How to complete this task: Leave out the images and repeat every entry below exactly.

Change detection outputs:
..........
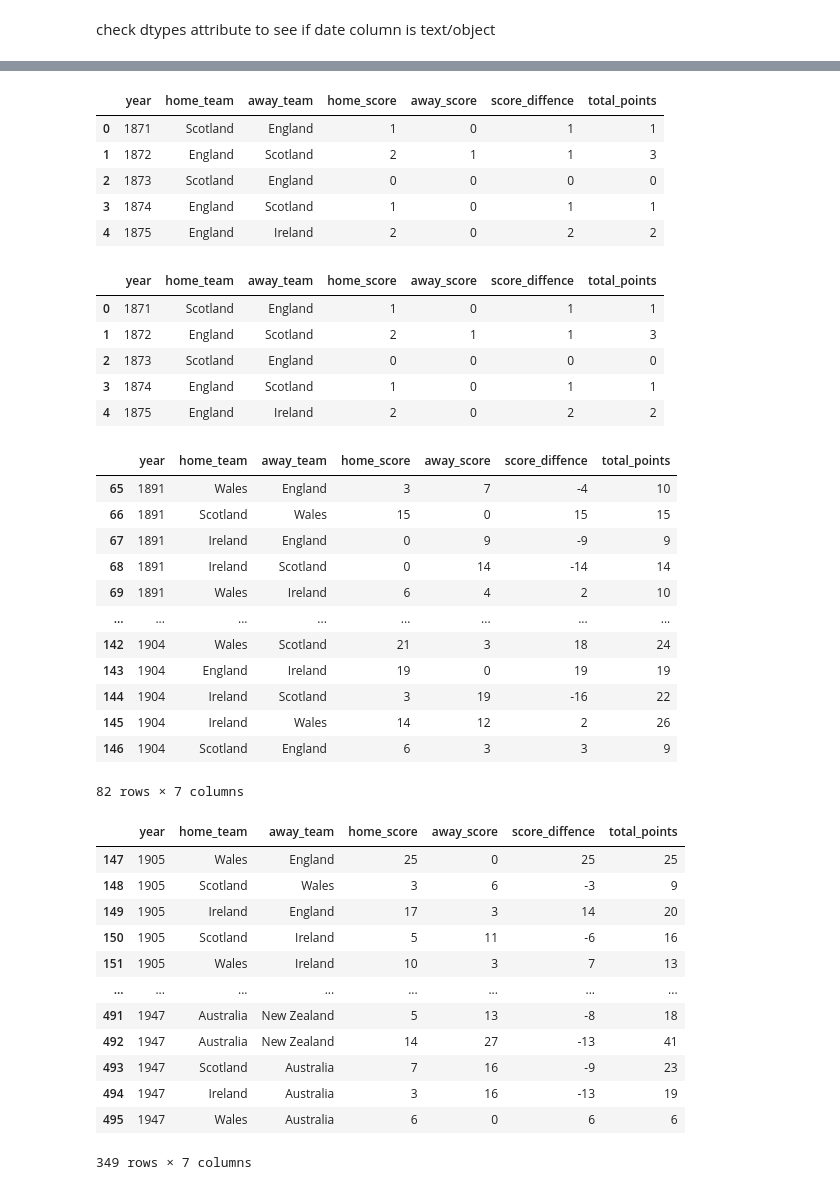
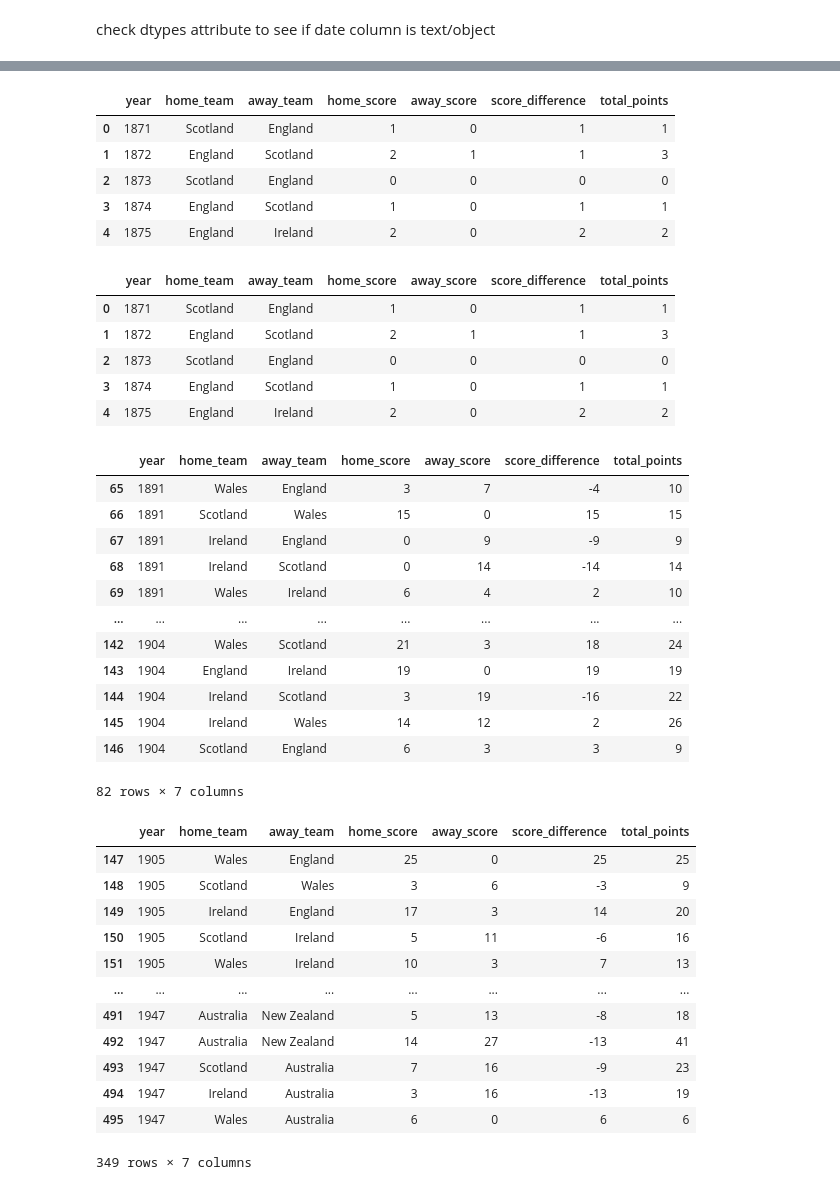
Before and after one commit to DougF-5749/rugby_union_internationals, a Jupyter notebook: notebooks/r_u_internationals.ipynb, the cells around one changed output, grey strips where cells are left out. Saved outputs shown, nothing was run; the diff lists cells and outputs as text; code cells hidden in the pictures.

Commit message:
fixed typos with score_difference column

```diff
--- a/notebooks/r_u_internationals.ipynb
+++ b/notebooks/r_u_internationals.ipynb
@@ -39,10 +39,10 @@ Name: count, Length: 237, dtype: int64
 # %% [markdown]
 calculate score differentials:
 # %%
-results['score_diffence'] = results['home_score'] - results['away_score']
+results['score_difference'] = results['home_score'] - results['away_score']
 
 results.sort_values(
-    by = 'score_diffence',
+    by = 'score_difference',
     ascending = False
 ).head()
 # %% [output]
@@ -118,9 +118,9 @@ total_points       int64
 dtype: object
 # %%
-results = results[['year', 'home_team', 'away_team', 'home_score', 'away_score', 'score_diffence', 'total_points']]
+results = results[['year', 'home_team', 'away_team', 'home_score', 'away_score', 'score_difference', 'total_points']]
 results.head()
 # %% [output]
-|  | year | home_team | away_team | home_score | away_score | score_diffence | total_points |
+|  | year | home_team | away_team | home_score | away_score | score_difference | total_points |
 | 0 | 1871 | Scotland | England | 1 | 0 | 1 | 1 |
 | 1 | 1872 | England | Scotland | 2 | 1 | 1 | 3 |
 | 2 | 1873 | Scotland | England | 0 | 0 | 0 | 0 |
@@ -133,7 +133,7 @@ results.head()
 era_one = results[results['year'] < 1890]
 era_one.head()
 # %% [output]
-|  | year | home_team | away_team | home_score | away_score | score_diffence | total_points |
+|  | year | home_team | away_team | home_score | away_score | score_difference | total_points |
 | 0 | 1871 | Scotland | England | 1 | 0 | 1 | 1 |
 | 1 | 1872 | England | Scotland | 2 | 1 | 1 | 3 |
 | 2 | 1873 | Scotland | England | 0 | 0 | 0 | 0 |
@@ -152,7 +152,7 @@ era_two = results[era_two]
 
 era_two
 # %% [output]
-|  | year | home_team | away_team | home_score | away_score | score_diffence | total_points |
+|  | year | home_team | away_team | home_score | away_score | score_difference | total_points |
 | 65 | 1891 | Wales | England | 3 | 7 | -4 | 10 |
 | 66 | 1891 | Scotland | Wales | 15 | 0 | 15 | 15 |
 | 67 | 1891 | Ireland | England | 0 | 9 | -9 | 9 |
@@ -177,7 +177,7 @@ era_three = results[era_three]
 
 era_three
 # %% [output]
-|  | year | home_team | away_team | home_score | away_score | score_diffence | total_points |
+|  | year | home_team | away_team | home_score | away_score | score_difference | total_points |
 | 147 | 1905 | Wales | England | 25 | 0 | 25 | 25 |
 | 148 | 1905 | Scotland | Wales | 3 | 6 | -3 | 9 |
 | 149 | 1905 | Ireland | England | 17 | 3 | 14 | 20 |
```
Also changed, not shown: parts of 5 cells of this notebook.
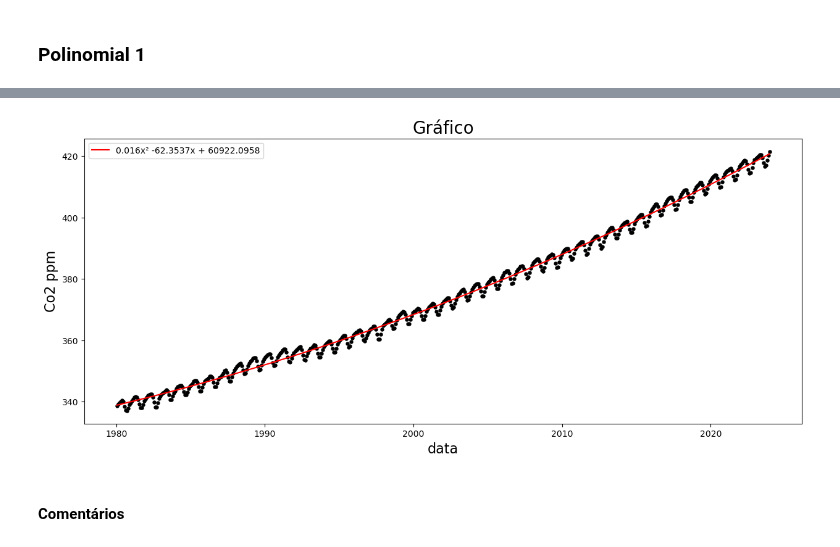
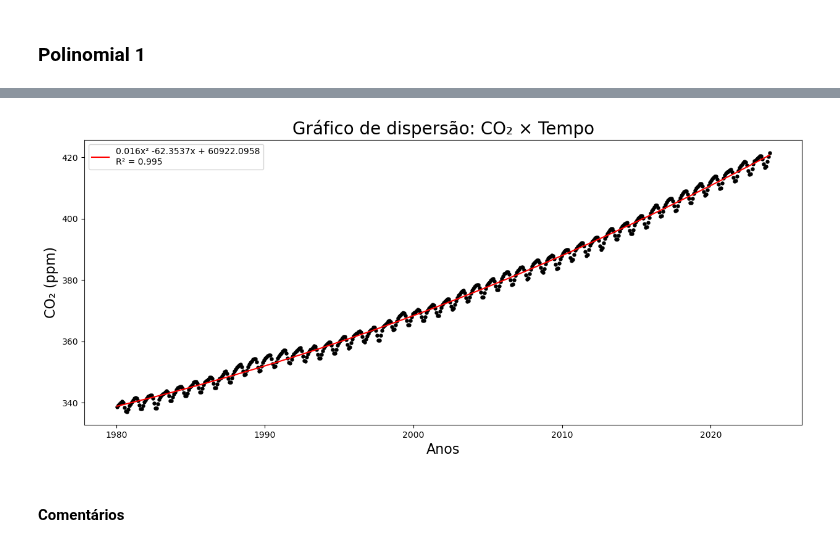
Before and after one commit to Joaof14/Clima_MMQ, a Jupyter notebook: MMQ_statsModel.ipynb, the cells around one changed output, grey strips where cells are left out. Saved outputs shown, nothing was run; the diff lists cells and outputs as text; code cells hidden in the pictures.

```diff
--- a/MMQ_statsModel.ipynb
+++ b/MMQ_statsModel.ipynb
@@ -241,10 +241,10 @@ Notes:
 strong multicollinearity or other numerical problems.
 # %%
 #Equação e Gráfico
-equacaolabel = f'{round(res.params[2],4)}x² {round(res.params[1],4)}x + {round(res.params[0],4)}'
-plotgrafico('data', 'Co2 ppm', equacaolabel, res.fittedvalues )
+equacaolabel = f'{round(res.params[2],4)}x² {round(res.params[1],4)}x + {round(res.params[0],4)}\nR² = {round(res.rsquared, 3)}'
+plotgrafico(titulo = "FunCO\u2082 × Tempo", xlabel = "Anos", ylabel = "CO\u2082 (ppm)", label = equacaolabel, linha = res.fittedvalues)
 # %% [output]
-[figure, old version]
+[figure, new version]
 # %% [markdown]
 #### Comentários
 # %% [markdown]
```
Also changed, not shown: parts of 3 cells of this notebook, 1 other file.
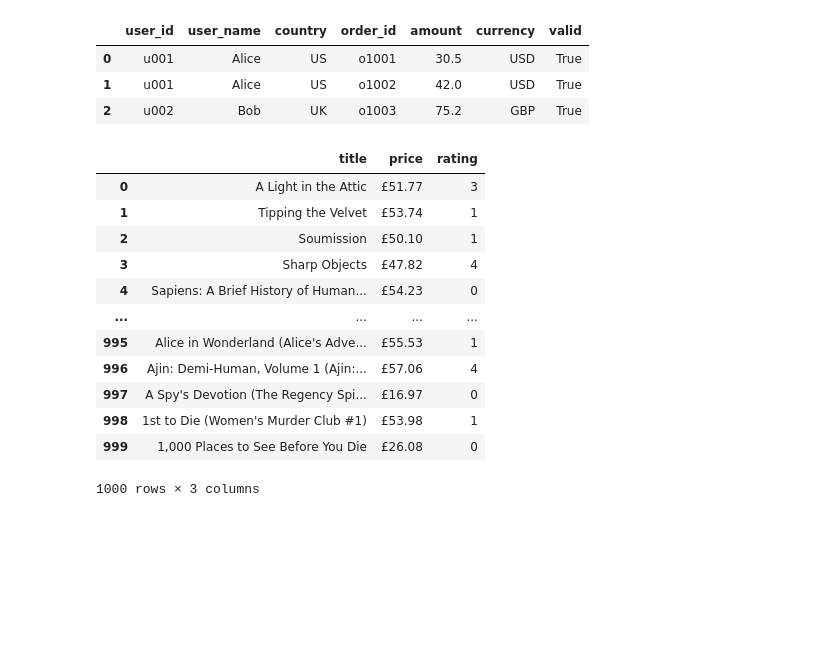
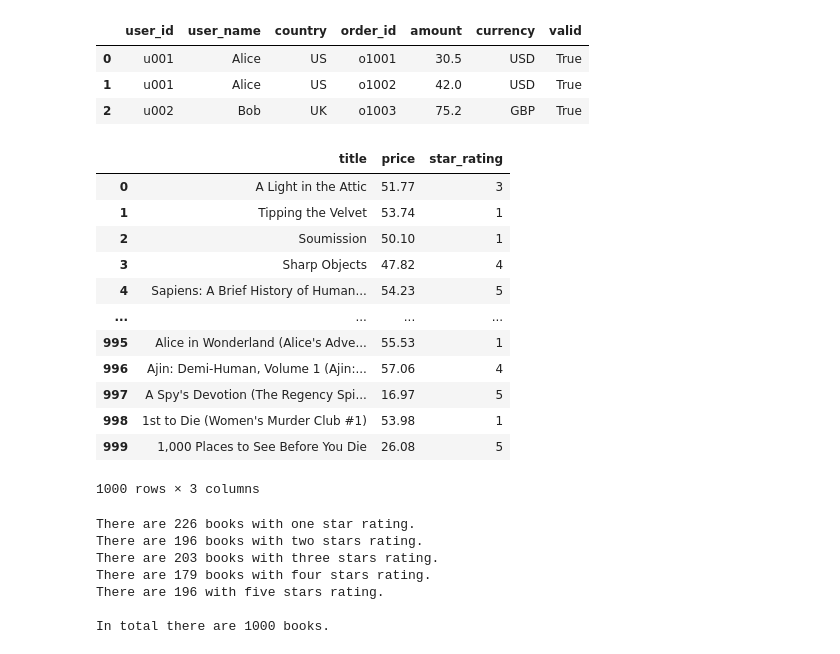
Before and after one commit to iacopopo6/myProject, a Jupyter notebook: Exercise.ipynb, the cells around one changed output. Drawn from its saved outputs; the diff is of its cells as text; code cells hidden in the pictures; blank space fills up the shorter version.

```diff
--- a/Exercise.ipynb
+++ b/Exercise.ipynb
@@ -773,6 +773,7 @@ while True :
         three_star = l.find('p', class_='star-rating Three')
         two_star = l.find('p', class_='star-rating Two')
         one_star = l.find('p', class_='star-rating One')
+        five_star = l.find('p', class_='star-rating Five')
 
         if four_star:
             rating = 4
@@ -782,6 +783,8 @@ while True :
             rating = 2
         elif one_star:
             rating = 1
+        elif five_star :
+            rating = 5
 
         result.append({'title': title,
                         'price': price,
@@ -795,22 +798,46 @@ while True :
 # %%
 import pandas as pd
 
-if len(result) >= 1000:
+if page >= 50:
 
     df = pd.DataFrame(result)
+display(df)
 
-display(df)
+def categories(df, rating):
+
+    result = df[df['star_rating'] == rating]
+
+    return result
+
+one_star = len(categories(df, 1))
+two_star = len(categories(df, 2))
+three_star = len(categories(df, 3))
+four_star = len(categories(df, 4))
+five_star = len(categories(df, 5))
+
+tot = (one_star + two_star + three_star + four_star + five_star)
+
+print(f'There are {one_star} books with one star rating. \nThere are {two_star} books with two stars rating. \nThere are {three_star} books with three stars rating. \nThere are {four_star} books with four stars rating. \nThere are {five_star} with five stars rating.')
+print(' ')
+print(f'In total there are {tot} books.')
 # %% [output]
-|  | title | price | rating |
-| 0 | A Light in the Attic | £51.77 | 3 |
-| 1 | Tipping the Velvet | £53.74 | 1 |
-| 2 | Soumission | £50.10 | 1 |
-| 3 | Sharp Objects | £47.82 | 4 |
-| 4 | Sapiens: A Brief History of Human... | £54.23 | 0 |
+|  | title | price | star_rating |
+| 0 | A Light in the Attic | 51.77 | 3 |
+| 1 | Tipping the Velvet | 53.74 | 1 |
+| 2 | Soumission | 50.10 | 1 |
+| 3 | Sharp Objects | 47.82 | 4 |
+| 4 | Sapiens: A Brief History of Human... | 54.23 | 5 |
 | ... | ... | ... | ... |
-| 995 | Alice in Wonderland (Alice's Adve... | £55.53 | 1 |
-| 996 | Ajin: Demi-Human, Volume 1 (Ajin:... | £57.06 | 4 |
-| 997 | A Spy's Devotion (The Regency Spi... | £16.97 | 0 |
-| 998 | 1st to Die (Women's Murder Club #1) | £53.98 | 1 |
-| 999 | 1,000 Places to See Before You Die | £26.08 | 0 |
+| 995 | Alice in Wonderland (Alice's Adve... | 55.53 | 1 |
+| 996 | Ajin: Demi-Human, Volume 1 (Ajin:... | 57.06 | 4 |
+| 997 | A Spy's Devotion (The Regency Spi... | 16.97 | 5 |
+| 998 | 1st to Die (Women's Murder Club #1) | 53.98 | 1 |
+| 999 | 1,000 Places to See Before You Die | 26.08 | 5 |
 1000 rows × 3 columns
+There are 226 books with one star rating.
+There are 196 books with two stars rating.
+There are 203 books with three stars rating.
+There are 179 books with four stars rating.
+There are 196 with five stars rating.
+
+In total there are 1000 books.
```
..........
Result:
Before and after one commit to DougF-5749/rugby_union_internationals, a Jupyter notebook: notebooks/r_u_internationals.ipynb, the cells around one changed output, grey strips where cells are left out. Saved outputs shown, nothing was run; the diff lists cells and outputs as text; code cells hidden in the pictures.

Commit message:
fixed typos with score_difference column

```diff
--- a/notebooks/r_u_internationals.ipynb
+++ b/notebooks/r_u_internationals.ipynb
@@ -39,10 +39,10 @@ Name: count, Length: 237, dtype: int64
 # %% [markdown]
 calculate score differentials:
 # %%
-results['score_diffence'] = results['home_score'] - results['away_score']
+results['score_difference'] = results['home_score'] - results['away_score']
 
 results.sort_values(
-    by = 'score_diffence',
+    by = 'score_difference',
     ascending = False
 ).head()
 # %% [output]
@@ -118,9 +118,9 @@ total_points       int64
 dtype: object
 # %%
-results = results[['year', 'home_team', 'away_team', 'home_score', 'away_score', 'score_diffence', 'total_points']]
+results = results[['year', 'home_team', 'away_team', 'home_score', 'away_score', 'score_difference', 'total_points']]
 results.head()
 # %% [output]
-|  | year | home_team | away_team | home_score | away_score | score_diffence | total_points |
+|  | year | home_team | away_team | home_score | away_score | score_difference | total_points |
 | 0 | 1871 | Scotland | England | 1 | 0 | 1 | 1 |
 | 1 | 1872 | England | Scotland | 2 | 1 | 1 | 3 |
 | 2 | 1873 | Scotland | England | 0 | 0 | 0 | 0 |
@@ -133,7 +133,7 @@ results.head()
 era_one = results[results['year'] < 1890]
 era_one.head()
 # %% [output]
-|  | year | home_team | away_team | home_score | away_score | score_diffence | total_points |
+|  | year | home_team | away_team | home_score | away_score | score_difference | total_points |
 | 0 | 1871 | Scotland | England | 1 | 0 | 1 | 1 |
 | 1 | 1872 | England | Scotland | 2 | 1 | 1 | 3 |
 | 2 | 1873 | Scotland | England | 0 | 0 | 0 | 0 |
@@ -152,7 +152,7 @@ era_two = results[era_two]
 
 era_two
 # %% [output]
-|  | year | home_team | away_team | home_score | away_score | score_diffence | total_points |
+|  | year | home_team | away_team | home_score | away_score | score_difference | total_points |
 | 65 | 1891 | Wales | England | 3 | 7 | -4 | 10 |
 | 66 | 1891 | Scotland | Wales | 15 | 0 | 15 | 15 |
 | 67 | 1891 | Ireland | England | 0 | 9 | -9 | 9 |
@@ -177,7 +177,7 @@ era_three = results[era_three]
 
 era_three
 # %% [output]
-|  | year | home_team | away_team | home_score | away_score | score_diffence | total_points |
+|  | year | home_team | away_team | home_score | away_score | score_difference | total_points |
 | 147 | 1905 | Wales | England | 25 | 0 | 25 | 25 |
 | 148 | 1905 | Scotland | Wales | 3 | 6 | -3 | 9 |
 | 149 | 1905 | Ireland | England | 17 | 3 | 14 | 20 |
```
Also changed, not shown: parts of 5 cells of this notebook.
Before and after one commit to Joaof14/Clima_MMQ, a Jupyter notebook: MMQ_statsModel.ipynb, the cells around one changed output, grey strips where cells are left out. Saved outputs shown, nothing was run; the diff lists cells and outputs as text; code cells hidden in the pictures.

```diff
--- a/MMQ_statsModel.ipynb
+++ b/MMQ_statsModel.ipynb
@@ -241,10 +241,10 @@ Notes:
 strong multicollinearity or other numerical problems.
 # %%
 #Equação e Gráfico
-equacaolabel = f'{round(res.params[2],4)}x² {round(res.params[1],4)}x + {round(res.params[0],4)}'
-plotgrafico('data', 'Co2 ppm', equacaolabel, res.fittedvalues )
+equacaolabel = f'{round(res.params[2],4)}x² {round(res.params[1],4)}x + {round(res.params[0],4)}\nR² = {round(res.rsquared, 3)}'
+plotgrafico(titulo = "FunCO\u2082 × Tempo", xlabel = "Anos", ylabel = "CO\u2082 (ppm)", label = equacaolabel, linha = res.fittedvalues)
 # %% [output]
-[figure, old version]
+[figure, new version]
 # %% [markdown]
 #### Comentários
 # %% [markdown]
```
Also changed, not shown: parts of 3 cells of this notebook, 1 other file.
Before and after one commit to iacopopo6/myProject, a Jupyter notebook: Exercise.ipynb, the cells around one changed output. Drawn from its saved outputs; the diff is of its cells as text; code cells hidden in the pictures; blank space fills up the shorter version.

```diff
--- a/Exercise.ipynb
+++ b/Exercise.ipynb
@@ -773,6 +773,7 @@ while True :
         three_star = l.find('p', class_='star-rating Three')
         two_star = l.find('p', class_='star-rating Two')
         one_star = l.find('p', class_='star-rating One')
+        five_star = l.find('p', class_='star-rating Five')
 
         if four_star:
             rating = 4
@@ -782,6 +783,8 @@ while True :
             rating = 2
         elif one_star:
             rating = 1
+        elif five_star :
+            rating = 5
 
         result.append({'title': title,
                         'price': price,
@@ -795,22 +798,46 @@ while True :
 # %%
 import pandas as pd
 
-if len(result) >= 1000:
+if page >= 50:
 
     df = pd.DataFrame(result)
+display(df)
 
-display(df)
+def categories(df, rating):
+
+    result = df[df['star_rating'] == rating]
+
+    return result
+
+one_star = len(categories(df, 1))
+two_star = len(categories(df, 2))
+three_star = len(categories(df, 3))
+four_star = len(categories(df, 4))
+five_star = len(categories(df, 5))
+
+tot = (one_star + two_star + three_star + four_star + five_star)
+
+print(f'There are {one_star} books with one star rating. \nThere are {two_star} books with two stars rating. \nThere are {three_star} books with three stars rating. \nThere are {four_star} books with four stars rating. \nThere are {five_star} with five stars rating.')
+print(' ')
+print(f'In total there are {tot} books.')
 # %% [output]
-|  | title | price | rating |
-| 0 | A Light in the Attic | £51.77 | 3 |
-| 1 | Tipping the Velvet | £53.74 | 1 |
-| 2 | Soumission | £50.10 | 1 |
-| 3 | Sharp Objects | £47.82 | 4 |
-| 4 | Sapiens: A Brief History of Human... | £54.23 | 0 |
+|  | title | price | star_rating |
+| 0 | A Light in the Attic | 51.77 | 3 |
+| 1 | Tipping the Velvet | 53.74 | 1 |
+| 2 | Soumission | 50.10 | 1 |
+| 3 | Sharp Objects | 47.82 | 4 |
+| 4 | Sapiens: A Brief History of Human... | 54.23 | 5 |
 | ... | ... | ... | ... |
-| 995 | Alice in Wonderland (Alice's Adve... | £55.53 | 1 |
-| 996 | Ajin: Demi-Human, Volume 1 (Ajin:... | £57.06 | 4 |
-| 997 | A Spy's Devotion (The Regency Spi... | £16.97 | 0 |
-| 998 | 1st to Die (Women's Murder Club #1) | £53.98 | 1 |
-| 999 | 1,000 Places to See Before You Die | £26.08 | 0 |
+| 995 | Alice in Wonderland (Alice's Adve... | 55.53 | 1 |
+| 996 | Ajin: Demi-Human, Volume 1 (Ajin:... | 57.06 | 4 |
+| 997 | A Spy's Devotion (The Regency Spi... | 16.97 | 5 |
+| 998 | 1st to Die (Women's Murder Club #1) | 53.98 | 1 |
+| 999 | 1,000 Places to See Before You Die | 26.08 | 5 |
 1000 rows × 3 columns
+There are 226 books with one star rating.
+There are 196 books with two stars rating.
+There are 203 books with three stars rating.
+There are 179 books with four stars rating.
+There are 196 with five stars rating.
+
+In total there are 1000 books.
```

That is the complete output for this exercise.